NEWS RELEASE · 28th January 2013
Info and Privacy Commissioner
From the Office of the Information and Privacy Commissioner for British Columbia
B.C. Information and Privacy Commissioner Elizabeth Denham made the following statement in celebration of Data Privacy Day:
"Held on January 28 each year, Data Privacy Day is part of a global effort to raise awareness about the importance of valuing and protecting personal information, and to highlight the impact technology is having on individual privacy.
"In Canada, this year's theme is 'Take control of your information, don't let it come back to haunt you' - a theme that reflects our collective responsibility to understand how changes in technology affect our privacy rights.

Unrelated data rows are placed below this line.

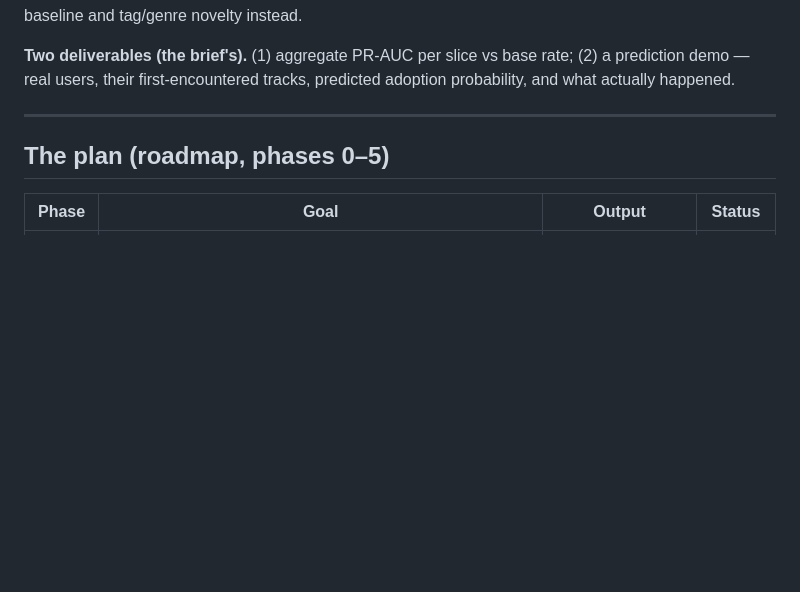
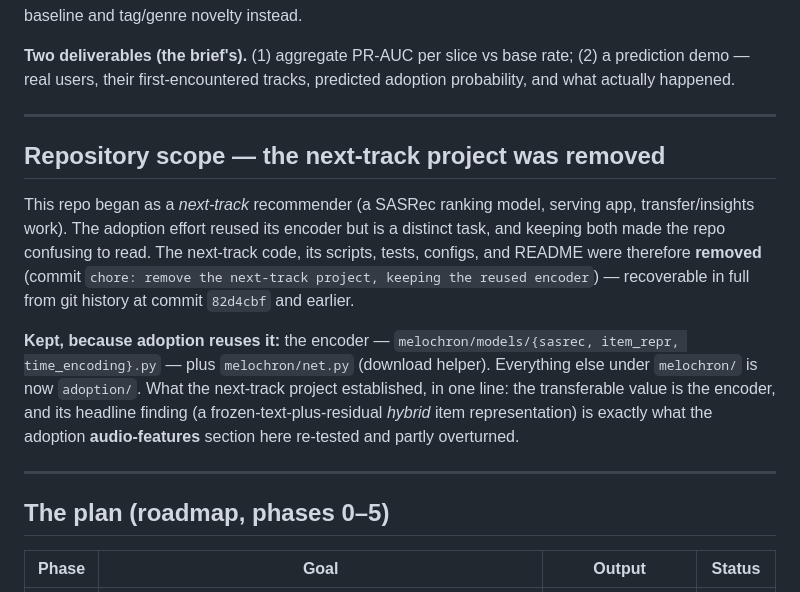
Before and after one commit to georgu28/MeloChron, a Markdown page: process.md, the part around the change. GitHub-like rendering; blank space fills up the shorter version.

Commit message:
docs: record the next-track removal in the process log

```diff
--- a/process.md
+++ b/process.md
@@ -34,6 +34,25 @@ item-adoption-rate baseline and tag/genre novelty instead.
 **Two deliverables (the brief's).** (1) aggregate PR-AUC per slice vs base rate;
 (2) a prediction demo — real users, their first-encountered tracks, predicted
 adoption probability, and what actually happened.
+
+---
+
+## Repository scope — the next-track project was removed
+
+This repo began as a *next-track* recommender (a SASRec ranking model, serving app,
+transfer/insights work). The adoption effort reused its encoder but is a distinct
+task, and keeping both made the repo confusing to read. The next-track code, its
+scripts, tests, configs, and README were therefore **removed** (commit
+`chore: remove the next-track project, keeping the reused encoder`) — recoverable
+in full from git history at commit `82d4cbf` and earlier.
+
+**Kept, because adoption reuses it:** the encoder —
+`melochron/models/{sasrec, item_repr, time_encoding}.py` — plus `melochron/net.py`
+(download helper). Everything else under `melochron/` is now `adoption/`. What the
+next-track project established, in one line: the transferable value is the encoder,
+and its headline finding (a frozen-text-plus-residual *hybrid* item representation)
+is exactly what the adoption **audio-features** section here re-tested and partly
+overturned.
 
 ---
 
```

"There is no question that technology has revolutionized how we share and exchange data - between people, between citizens and government, or as part of a business transaction. The volume of data created by or about us is now measured in zettabytes, and will only continue to grow.
"While governments, public bodies and private businesses have important legal and ethical responsibilities to protect personal information, citizens are not just passive providers of data. They have the power to make informed, privacy-positive choices about who they give their personal information to and why.
"On Data Privacy Day, I encourage British Columbians to take practical steps to protect their privacy:
* Be your own privacy officer - ask questions about how companies and public bodies use and disclose your personal information.
* Make yourself aware of the privacy controls available on your online accounts and mobile applications.
* Secure your tablet or mobile device with a hard-to-guess password, and avoid using these devices for storing sensitive personal information - they are prone to loss or theft.
* Think before you click - because the Internet never forgets.
* Protect your identity - don't post or email personal details such as your social insurance number, phone number, home address or birth date.
"In recent weeks, we have seen a number of high-profile privacy breaches affecting hundreds of thousands of British Columbians. The loss of sensitive personal data could expose individuals to significant harms such as identity theft and bank fraud. We must never lose sight of the human impact of such events.
"Today I encourage all British Columbians to take an active role in protecting privacy. Resolve to pay greater attention to the amount of personal information you provide, disclose, share and post. Protect your personal information. Value it."